You have shown up-and-coming artists who have gone on to do big things—including showing work in the Whitney Biennial, and receiving press from the New York Times and Art in America, and so much more. Can you talk a bit about the role you play in giving artists a platform to share their work and the potential impact that has on their careers?
That’s right, Ilana Harris-Babou participated in one of our first shows, Eating Your Heart curated by Molly Surno with her video Cooking with the Erotic and I actually met Asad Raza at the Whitney Biennial in 2017 in which he participated. I basically stalked him because I was interested in the show he had curated in his apartment called The Home Show. I wanted to know what he was thinking about since I was curating inside my studio and home. Both of these artists have had residencies at crush/Amagansett and have participated in shows there.
I have given many artists their first solo show in New York and have tried to create a supportive environment in which to present their work. As a part of each show, each artist is asked to design a meaningful conversation, sometimes with another artist, sometimes with someone who is not even in the art world. Especially early on in a career, I think it’s important for artists to speak about their work and have a written record of what was being said at that particular time. These conversations are all archived on our website.
How do you discover artists? Are there any particular avenues?
Discovering artists is an organic process. As an artist, I’m always looking at what other artists are doing. Sometimes I become interested in an artist through a conversation, chance meeting or other artist recommendation.
What is your background as a curator?
I have no background in curating. I just started to do it.
What do you look for in artists that you show? What kinds of work are you interested in highlighting?
I’m interested in the future, how art practices are influenced by modern culture and technology, informed by the past. I want a diverse range of artists to be given a voice and the opportunity to show. As a painter, I love to show painting. I think that art and how we experience it will be very different in the future, I believe it will be less to do about objects and more about experience and time based media. On the other hand, certain objects will be prized because they remind us of our past and we will long for them.
In addition to running Crush, you are also an artist. How does the balancing of the rigorous programming at the space work with your own practice?
I’m a painter, but my practice has definitely expanded and I have become interested in non-object based work and social practice, for sure. Pretty much everything that I do at crush informs my art practice.
What has stood out as the biggest joy in running the space so far? The biggest challenge?
The community, the conversations and the possibility of having a chance to make an impact on the career of artists have given me great joy. The biggest challenge is getting everything done while keeping the cost of running the space in line with what is sustainable.
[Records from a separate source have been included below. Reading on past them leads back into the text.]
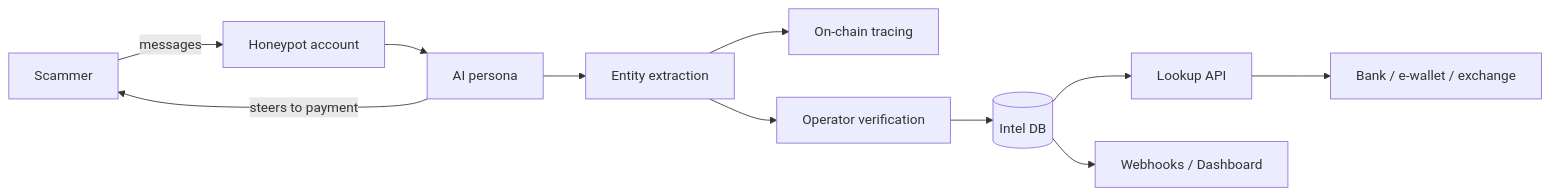
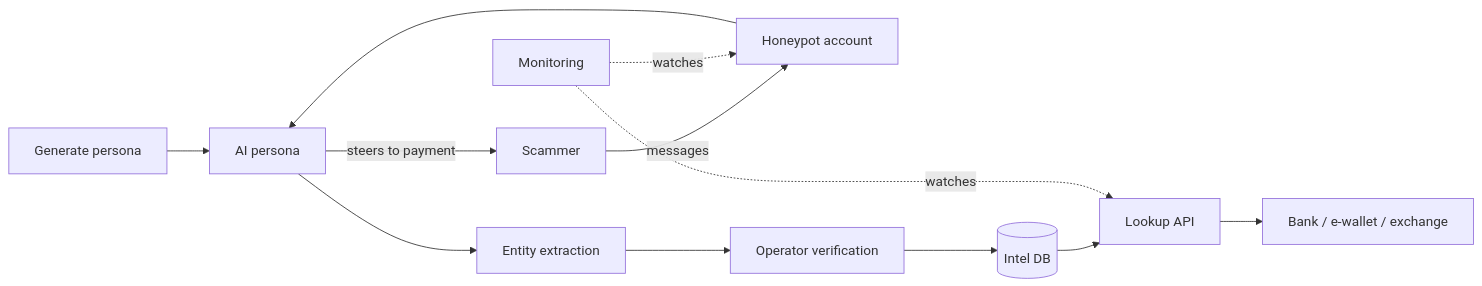
One commit to JaxzTan/Buru_AI changed the diagram in docs/PRD.md. Above: the diagram before and after it, drawn with Mermaid. The commit also changed other lines of this file and 6 other files, not shown here.

````diff
--- a/docs/PRD.md
+++ b/docs/PRD.md
@@ -90,13 +94,14 @@
 ```mermaid
 flowchart LR
+  G[Generate persona] --> P[AI persona]
   S[Scammer] -->|messages| H[Honeypot account]
-  H --> P[AI persona]
+  H --> P
   P -->|steers to payment| S
   P --> X[Entity extraction]
-  X --> T[On-chain tracing]
   X --> V[Operator verification]
   V --> DB[(Intel DB)]
   DB --> API[Lookup API]
-  DB --> W[Webhooks / Dashboard]
   API --> C[Bank / e-wallet / exchange]
+  M[Monitoring] -.watches.-> H
+  M -.watches.-> API
 ```
````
What is a typical day like for you? Does this change seasonally?
Work 24/7. Every artist and gallerist would say the same. I move most of our activities out to Amagansett after June. I try to keep August for vacation and family.
Thanks so much for taking the time to talk with us!
To find out more about CRUSH, check out their website.